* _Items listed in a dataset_
=== Begin Enclosure ===

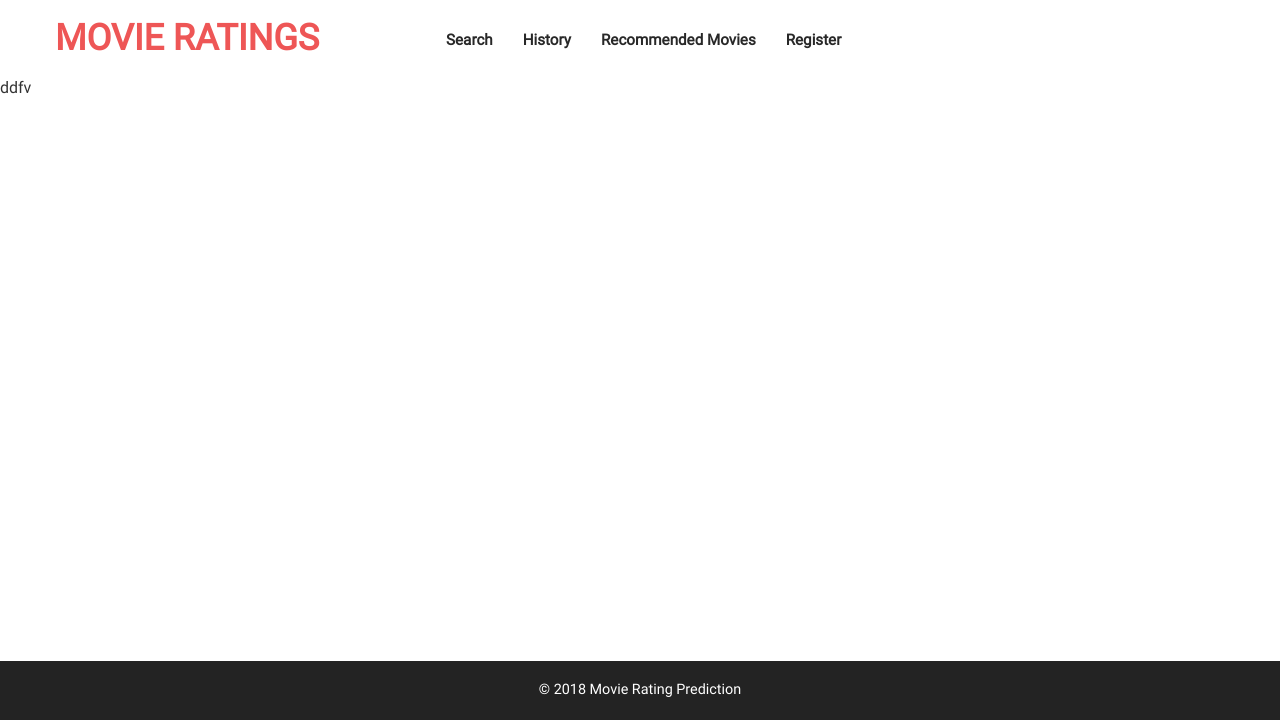
Repository: kil23/MovieRatingPrediction
Page: http://localhost/MovieRatingPrediction/pages/demo.jsp
The author's editor kept a copy of each file at every save. The page is drawn from the files as they stood at one save, then again after the next save.
The browser window is 1280 px wide. The pictures show the whole page.
The page is served by Tomcat 9.

Above is the page before, as saved 2018-03-28 06:40:18.

After the next save:
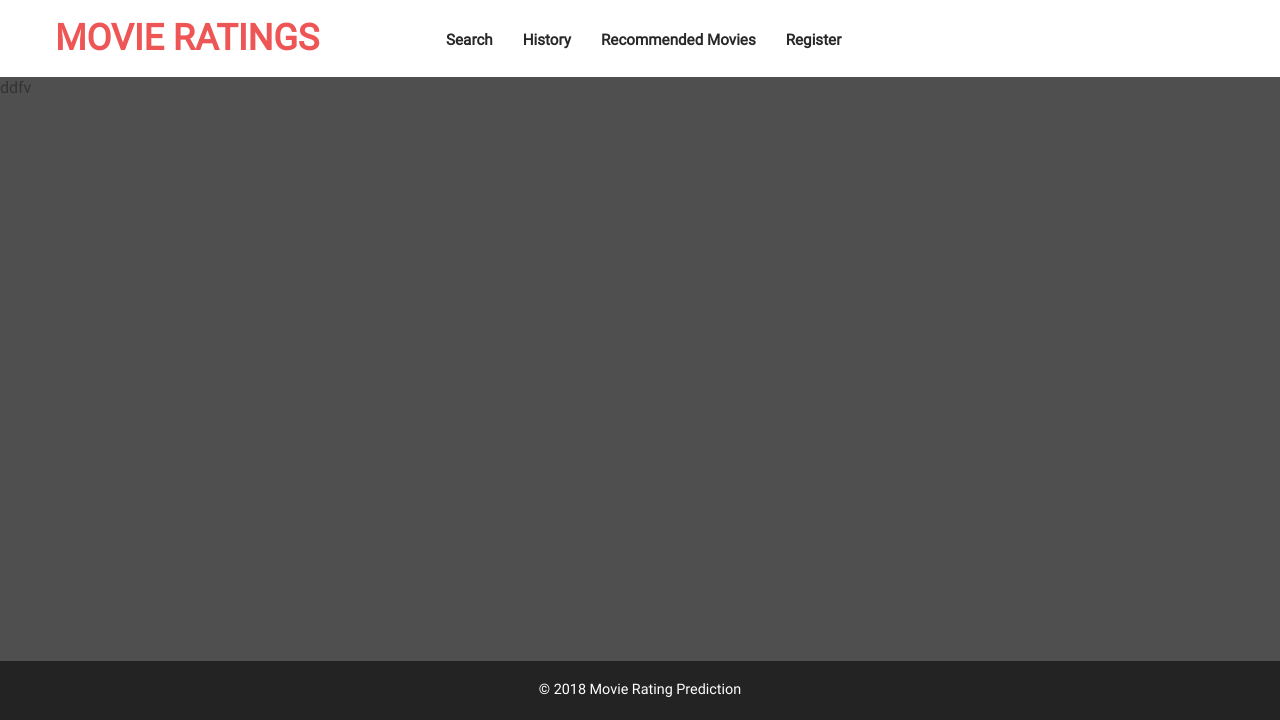
Saved 53 s later.
--- a/MovieRatingPrediction/WebContent/tiles/header.jsp
+++ b/MovieRatingPrediction/WebContent/tiles/header.jsp
@@ -34,7 +34,7 @@ Smartphone Compatible web template, free webdesigns for Nokia, Samsung, LG, Sony
     border-bottom-width: 50px;
 /*     border-bottom-style: solid; */
 }
-.body{
+body{
 	background-color: #4F4F4F;
 }
 </style>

=== End Enclosure ===

* _Exercise directions_
Where an entry holds a picture, leave the picture out and output the rest exactly.

* _Your solution_
Repository: kil23/MovieRatingPrediction
Page: http://localhost/MovieRatingPrediction/pages/demo.jsp
The author's editor kept a copy of each file at every save. The page is drawn from the files as they stood at one save, then again after the next save.
The browser window is 1280 px wide. The pictures show the whole page.
The page is served by Tomcat 9.

Above is the page before, as saved 2018-03-28 06:40:18.

After the next save:
Saved 53 s later.
--- a/MovieRatingPrediction/WebContent/tiles/header.jsp
+++ b/MovieRatingPrediction/WebContent/tiles/header.jsp
@@ -34,7 +34,7 @@ Smartphone Compatible web template, free webdesigns for Nokia, Samsung, LG, Sony
     border-bottom-width: 50px;
 /*     border-bottom-style: solid; */
 }
-.body{
+body{
 	background-color: #4F4F4F;
 }
 </style>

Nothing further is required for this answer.